Tishiko King is the Philanthropy & Engagement Officer at Groundswell Giving, and a proud Kulkalaig woman from the Island of Masig, Kulkalgal Tribe of Zenadth Kes, otherwise known as the Torres Strait Islands. In February, Tishiko set out on an incredible journey to Antarctica to understand its importance to our global ecosystems and witness first-hand the impacts that climate change is having on this great, icy continent.
Just a few weeks ago, I set out on an incredible journey into the unknown. Into the wild. A place I now understand to be so vitally important to our oceans, to our physical systems and in safeguarding our future on this planet.
This important place is Antarctica.
Antarctica is in several ways the ‘last’ continent; the last to be discovered, the last to be mapped and the last of the great wilderness.

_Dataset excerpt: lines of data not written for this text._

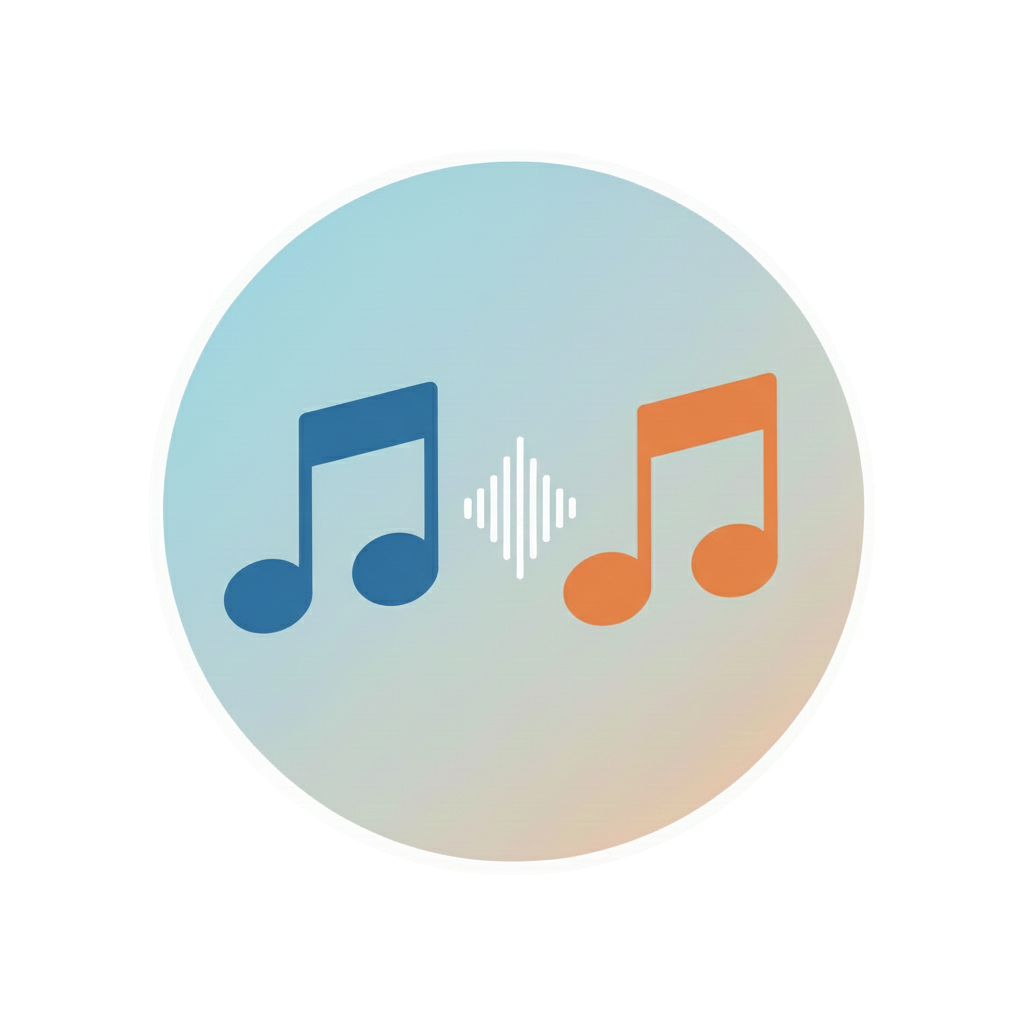
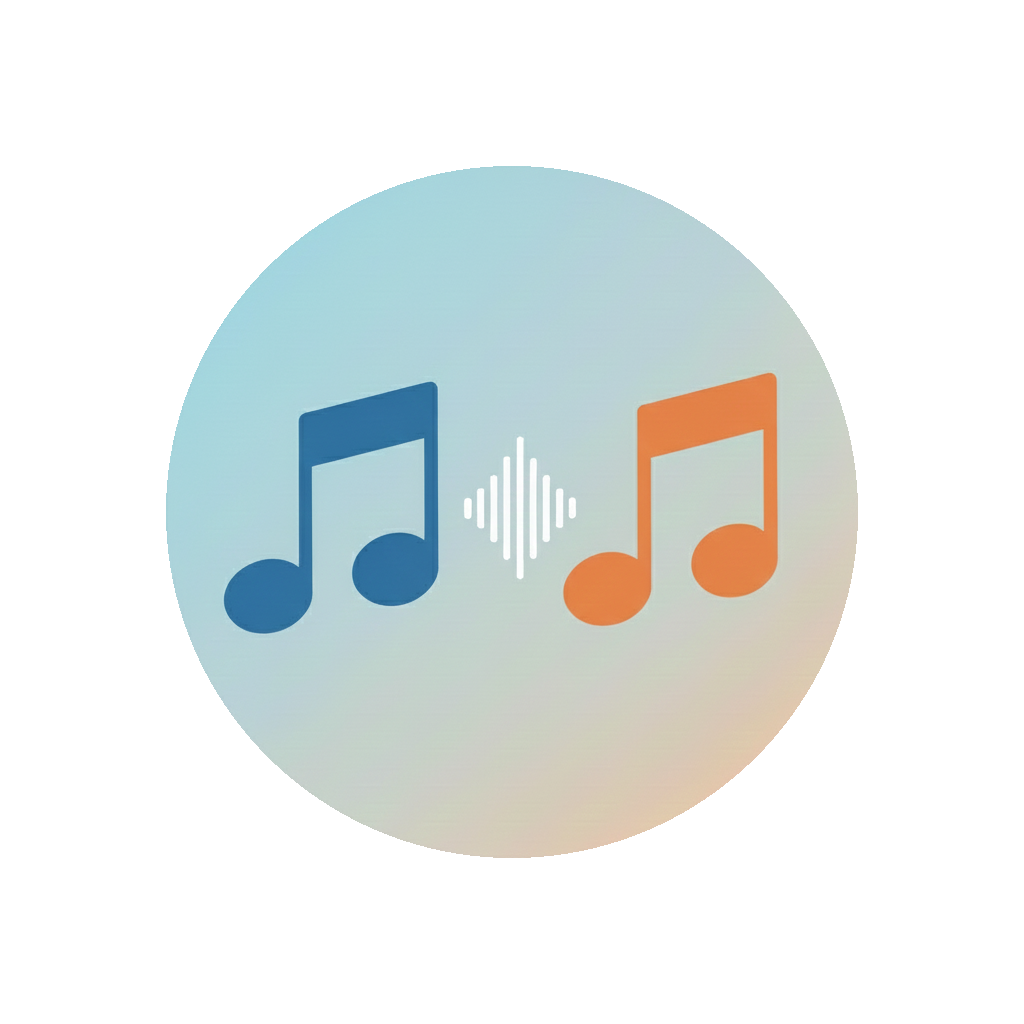
fix(ui): 彻底去掉全屏封面边缘浅色晕边
默认封面按饱和内容硬切并保留纯白描边；去掉全屏封面与磁带壳体外投影，
避免半透明投影和位图软边叠出浅晕。

diff --git a/src/renderer/views/NowPlayingView.vue b/src/renderer/views/NowPlayingView.vue
@@ -130,7 +130,7 @@
           <div class="song-info">
             <h1 class="song-title">{{ currentMusic?.title || $t('nowPlaying.noMusic') }}</h1>
             <p class="song-artist">{{ currentMusic?.artist || $t('nowPlaying.unknownArtist') }}</p>
-            <p class="song-album" v-if="currentMusic?.album">{{ currentMusic.album }}</p>
+            <p class="song-album" :class="{ 'is-empty': !currentMusic?.album }">{{ currentMusic?.album || ' ' }}</p>
           </div>
         </div>
 
@@ -1090,7 +1090,8 @@ watch(
     -1px 0 0 var(--np-outline),
     1px 0 0 var(--np-outline),
     0 0 4px var(--np-outline-glow);
-  --np-cover-shadow: 0 20px 60px rgba(0, 0, 0, 0.3);
+  /* 封面外沿不再用大模糊投影，避免半透明色晕 */
+  --np-cover-shadow: none;
 
   position: fixed;
   top: 0;
@@ -1127,7 +1128,7 @@ watch(
   --np-fill: var(--color-primary);
   --np-outline: rgba(255, 255, 255, 0.95);
   --np-outline-glow: rgba(255, 255, 255, 0.85);
-  --np-cover-shadow: 0 18px 44px rgba(20, 22, 26, 0.16);
+  --np-cover-shadow: none;
 
   background-color: #fafbfc;
 }
@@ -1398,10 +1399,12 @@ watch(
   height: auto;
   border-radius: var(--radius-xl);
   overflow: hidden;
-  box-shadow: var(--np-cover-shadow);
+  box-shadow: none;
   position: relative;
   margin: 0 auto;
   flex-shrink: 0;
+  /* 不透明底，避免圆角抗锯齿透出背景形成浅色晕边 */
+  background: #ffffff;
 }
 
 /* 唱片/CD 跟容器较小边缩放；磁带为横向 1.57 比例，按高度反推宽度 */
@@ -1420,6 +1423,15 @@ watch(
   max-height: 100%;
   aspect-ratio: 1.57;
   height: auto;
+}
+
+.now-playing-view.is-light .album-cover {
+  background: #ffffff;
+}
+
+.now-playing-view:not(.is-light) .album-cover {
+  /* 深色下默认封面外沿是白边，底用白才能衔接；真实封面会铺满盖住 */
+  background: #ffffff;
 }
 
 .album-cover img {
@@ -1462,17 +1474,31 @@ watch(
   font-weight: 700;
   margin-bottom: var(--spacing-xs);
   color: var(--np-fg);
+  white-space: nowrap;
+  overflow: hidden;
+  text-overflow: ellipsis;
 }
 
 .song-artist {
   font-size: var(--font-size-base);
   color: var(--np-fg-2);
   margin-bottom: var(--spacing-xs);
+  white-space: nowrap;
+  overflow: hidden;
+  text-overflow: ellipsis;
 }
 
 .song-album {
   font-size: var(--font-size-sm);
   color: var(--np-fg-3);
+  white-space: nowrap;
+  overflow: hidden;
+  text-overflow: ellipsis;
+}
+
+/* 专辑名可能为空，用不可见占位保留一行高度，避免封面区域可用高度随歌曲跳变 */
+.song-album.is-empty {
+  visibility: hidden;
 }
 
 /* 右侧面板 - 歌词/队列 */

diff --git a/src/renderer/components/effects/Cassette.vue b/src/renderer/components/effects/Cassette.vue
@@ -185,6 +185,8 @@ onBeforeUnmount(() => {
   --hub: #f4f4f6;
   --hub-tooth: #d8d9de;
   --screw: #9a9b9f;
+  /* 壳体仅保留内描边，去掉外投影半透明晕边 */
+  --shell-shadow: none;
 
   position: relative;
   width: 100%;
@@ -206,6 +208,7 @@ onBeforeUnmount(() => {
   --rib: rgba(0, 0, 0, 0.12);
   --label-edge: rgba(0, 0, 0, 0.35);
   --screw: #6a6b70;
+  --shell-shadow: none;
 }
 
 .cassette-shell {
@@ -216,7 +219,7 @@ onBeforeUnmount(() => {
   background:
     linear-gradient(180deg, var(--shell-light) 0%, var(--shell) 42%, var(--shell-dark) 100%);
   box-shadow:
-    0 14px 32px rgba(0, 0, 0, 0.38),
+    var(--shell-shadow),
     inset 0 1px 0 rgba(255, 255, 255, 0.55),
     inset 0 -1px 0 rgba(0, 0, 0, 0.18),
     inset 0 0 0 1px rgba(0, 0, 0, 0.12);

diff --git a/src/renderer/components/common/DefaultCover.vue b/src/renderer/components/common/DefaultCover.vue
@@ -56,8 +56,11 @@ const coverClasses = computed(() => ({
   width: 100% !important;
   height: 100% !important;
   border-radius: inherit;
-  box-shadow: none;
+  box-shadow: none !important;
   transition: none;
+  /* 避免父级投影/滤镜在缩放到大封面时渗出浅色晕边 */
+  filter: none;
+  outline: none;
 }
 
 .default-cover img {
@@ -66,6 +69,10 @@ const coverClasses = computed(() => ({
   object-fit: cover;
   display: block;
   border-radius: inherit;
+  /* 位图缩放时关闭插值渗色感（Chromium 对边缘抗锯齿更干净） */
+  image-rendering: auto;
+  -webkit-backface-visibility: hidden;
+  backface-visibility: hidden;
 }
 
 /* Override styles for fallback mode */

diff --git a/CHANGELOG.md b/CHANGELOG.md
@@ -9,6 +9,7 @@
 
 ### 修复
 - 去掉默认封面圆形外沿的半透明软边色晕，全屏频谱/火焰/闪电/磁带等模式下封面边缘不再发虚
+- 进一步硬切默认封面圆边残留淡边，并去掉全屏封面/磁带壳体外投影，避免边缘再渗出浅色晕
 
 ### 变更
 - 重做全屏/迷你「磁带」特效：对齐实体磁带造型（浅灰横纹壳体、四角螺丝、顶部磁头舱开口朝上、双卷轴齿轮与走带窗）；贴纸区用专辑封面铺满圆角矩形；播放时卷轴旋转；CD/磁带不再误触发频谱 Web Audio 接管
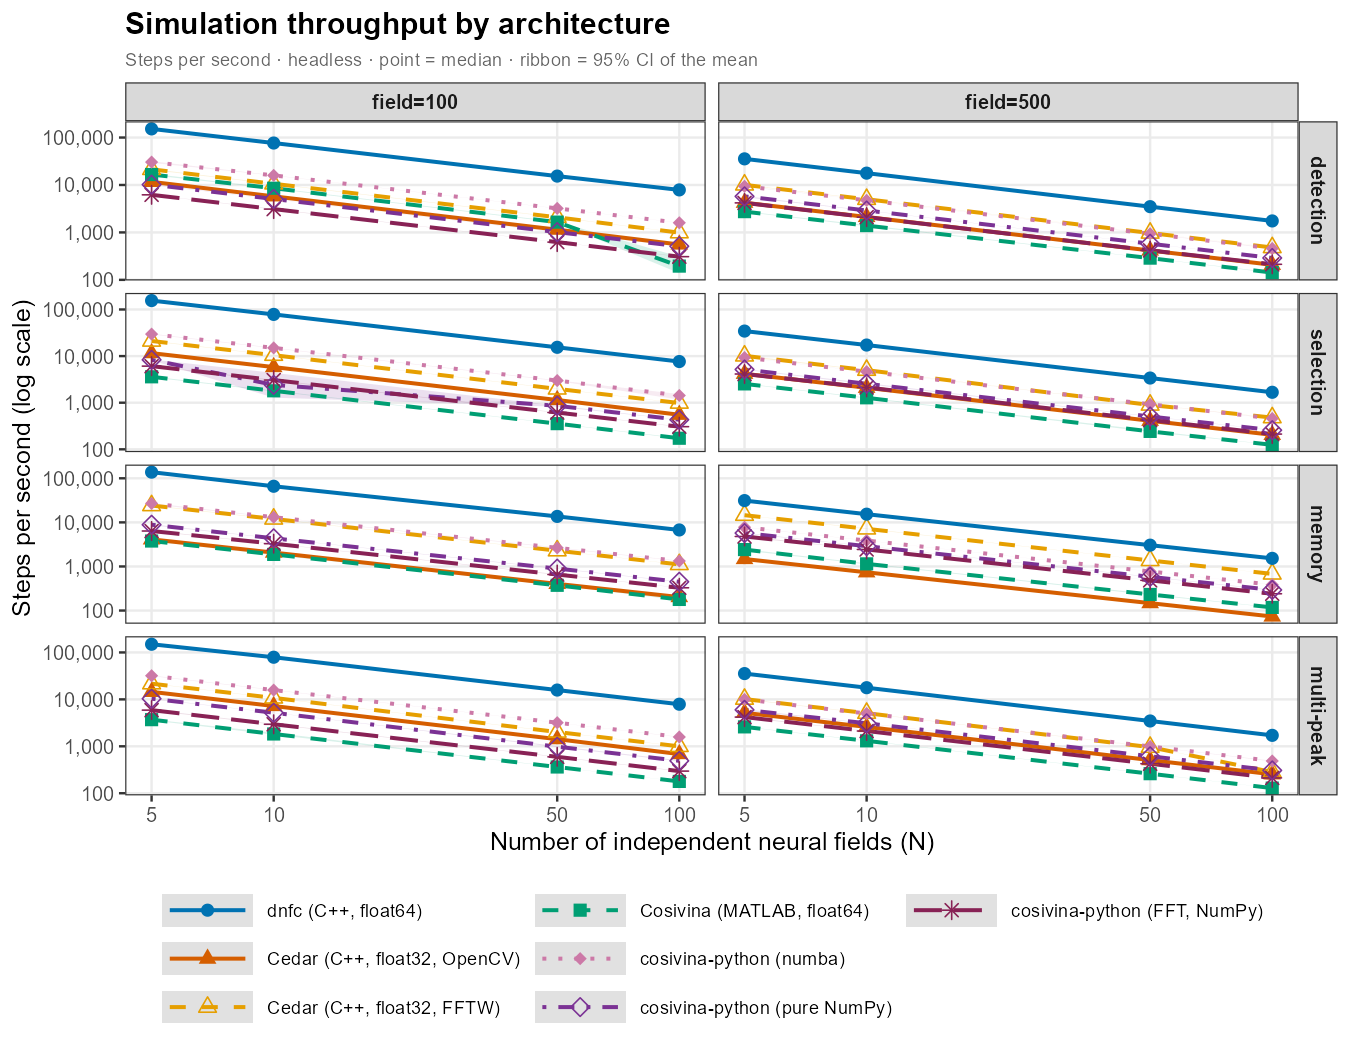
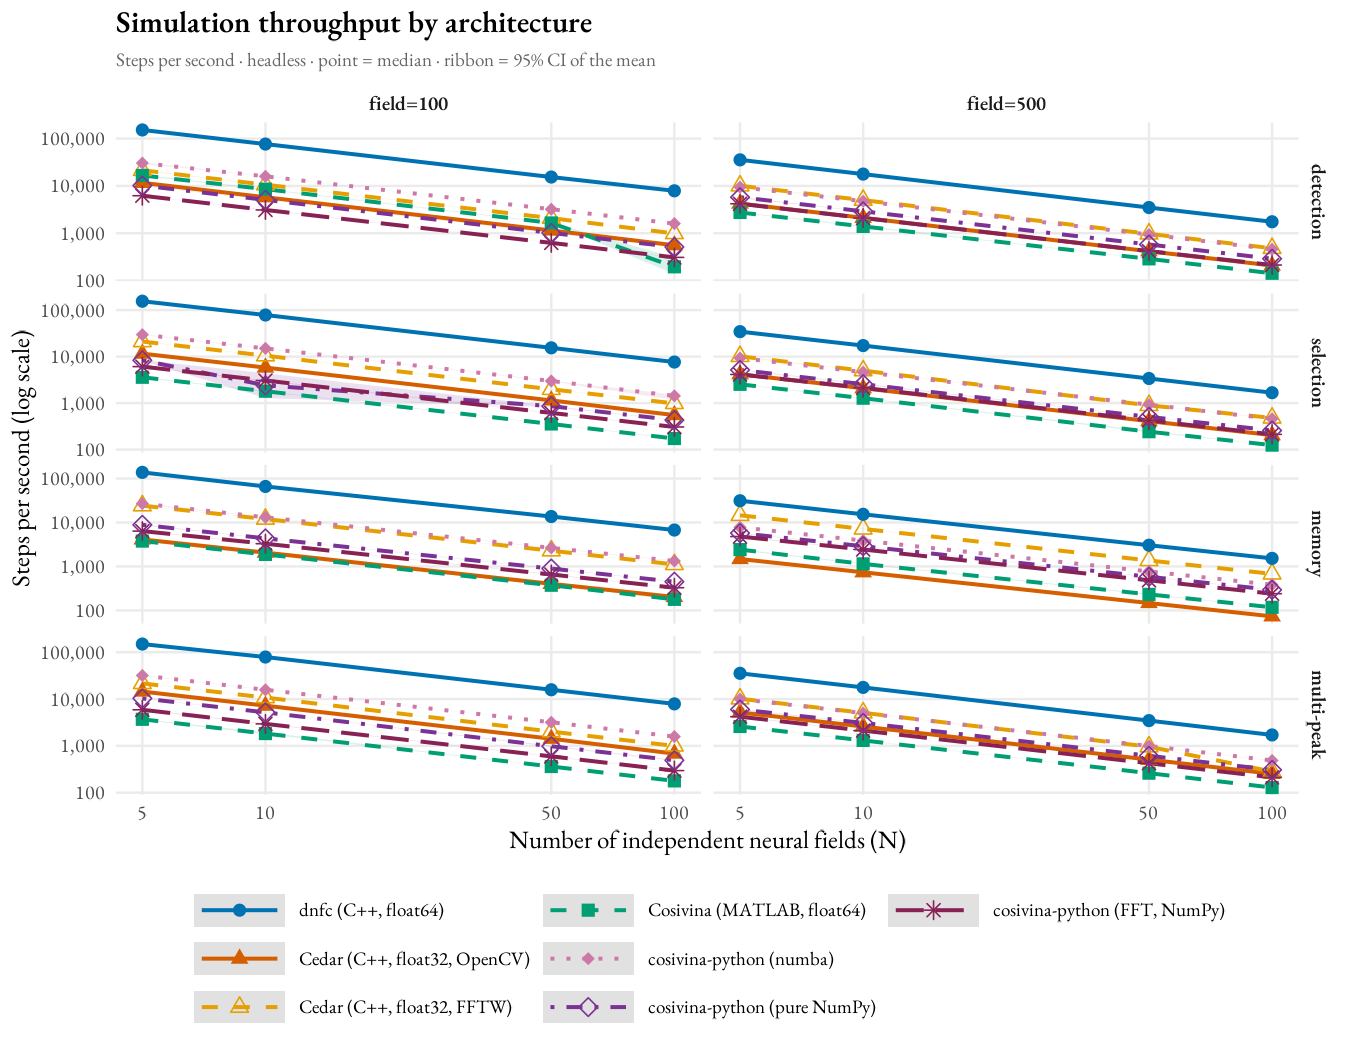
Restyle all figure scripts with EB Garamond/colorblind-safe theme; embed benchmark figures in README
Applies the EB Garamond + theme_minimal() look (matching the paper figures) to
benchmarking/fig_benchmark.R, benchmarking-2d/fig_benchmark_2d.R, and both
cross-platform-validation analysis.R scripts, and regenerates all affected PNGs.
README.md now embeds the 1D/2D throughput figures directly.

diff --git a/README.md b/README.md
@@ -58,6 +58,8 @@ with **numba-JIT cosivina-python second** at both field sizes. See
 [`benchmarking/README.md`](benchmarking/README.md) for the full per-regime breakdown, methodology,
 and statistical detail.
 
+![Simulation throughput by architecture (1D)](benchmarking/fig_benchmark_throughput.png)
+
 ---
 
 ## Benchmark Results (2D)
@@ -87,6 +89,8 @@ second crossover appears **within** cosivina-python: the spectral **FFT** varian
 of its three variants (≈25 sps vs numba's 10–20 and NumPy's 3–5 at grid 100), the reverse of 1D —
 FFT's kernel-width-independent cost pays off once the field is 2D, and it stays flat across regimes
 where the spatial variants slow on the wide memory kernel.
+
+![Simulation throughput by architecture (2D)](benchmarking-2d/fig_benchmark_throughput.png)
 
 ---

Covered in a thick carapace of ice, the continent represents the most extreme environment on Earth, with some corners still never touched by humans. It is the only continent that has never had any Indigenous population and even today, despite the presence of numerous permanent research stations, very few people call it home.
Antarctica’s oceans are the heart of our climate systems and every global community depends on the health of this polar ecosystem.
Global action on climate change has been devastatingly slow, and despite the UN Paris Agreement’s aim to keep a global temperature rise well below 2 degrees, serious impacts now cannot be avoided. Among the most severe climate impacts, made worse by the burning of coal, oil and gas, is that of glaciers and ice sheets thinning and retreating, contributing to global sea-level rise.
Image’s from Tishiko’s trip to Antarctica, including penguins gathered on a rock, and calving glaciers about to collapse into the ocean.
Why should I care about a place that is so far away?
Climate change is directly impacting the great white continent of Antarctica, where my own eyes witnessed calving glaciers collapsing into the ocean, causing rising sea levels
Right now, rising seas are threatening the island homes in the Torres Strait Islands – where I come from – and urgent action is needed to ensure my people can remain in our homelands. As the ocean rises, fresh water supplies, crops, burial grounds and significant cultural sites are being destroyed. Our food security, our health and our culture are being threatened.
As Torres Strait Island people, we are at risk of being climate refugees in our own Country.
Who is accountable for this damage?
We are in a climate crisis and those communities impacted first and worst have contributed the least to our national and global emissions. While many countries and communities have benefited off the back of burning fossil fuels for decades, those who have not are also those on the frontline of the impacts. This issue is at the heart of what climate justice stands to correct.
My heart is broken.
For too long Aboriginal and Torres Strait Island people and communities were (and continue to be) presented as an antithesis of mainstream concepts of environmental conservation which exclude our people from the equation.
Yet Aboriginal and Torres Strait Island people have been caring for and protecting our lands and sea country for millennia and we continue to do so today.
Our ecologically diverse land and sea Country will continue to be under threat until we see real systemic change and action, where Aboriginal and Torres Strait Island people have the autonomy and rights to say what does and what doesn’t happen to their land and seas.
But here is our opportunity.
We have a decreasing window of time to prevent the worst of all possible futures, but I am hopeful that by taking action on climate change, we can create the future we need to survive. We are in a critical stage of human existence and it is clear that current mitigation measures are not enough.
Our survival depends on drastically reducing greenhouse gas emissions this decade and keeping all new fossil fuels in the ground.
The stakes are high: our communities, culture and Country are at risk.
My time in Antarctica was confronting and overwhelming, yet left me with a kind of bittersweet feeling. I can see the opportunity we have at our fingertips to implement real change. I now understand that we have to protect this polar ecosystem in order to protect humanity. There is no time to waste. We need to come together and galvanise collaborative action urgently.
Want to hear more from Tishiko King? Check out her work at Groundswell Giving, and watch this discussion on First Nations Climate Justice featuring Tishiko.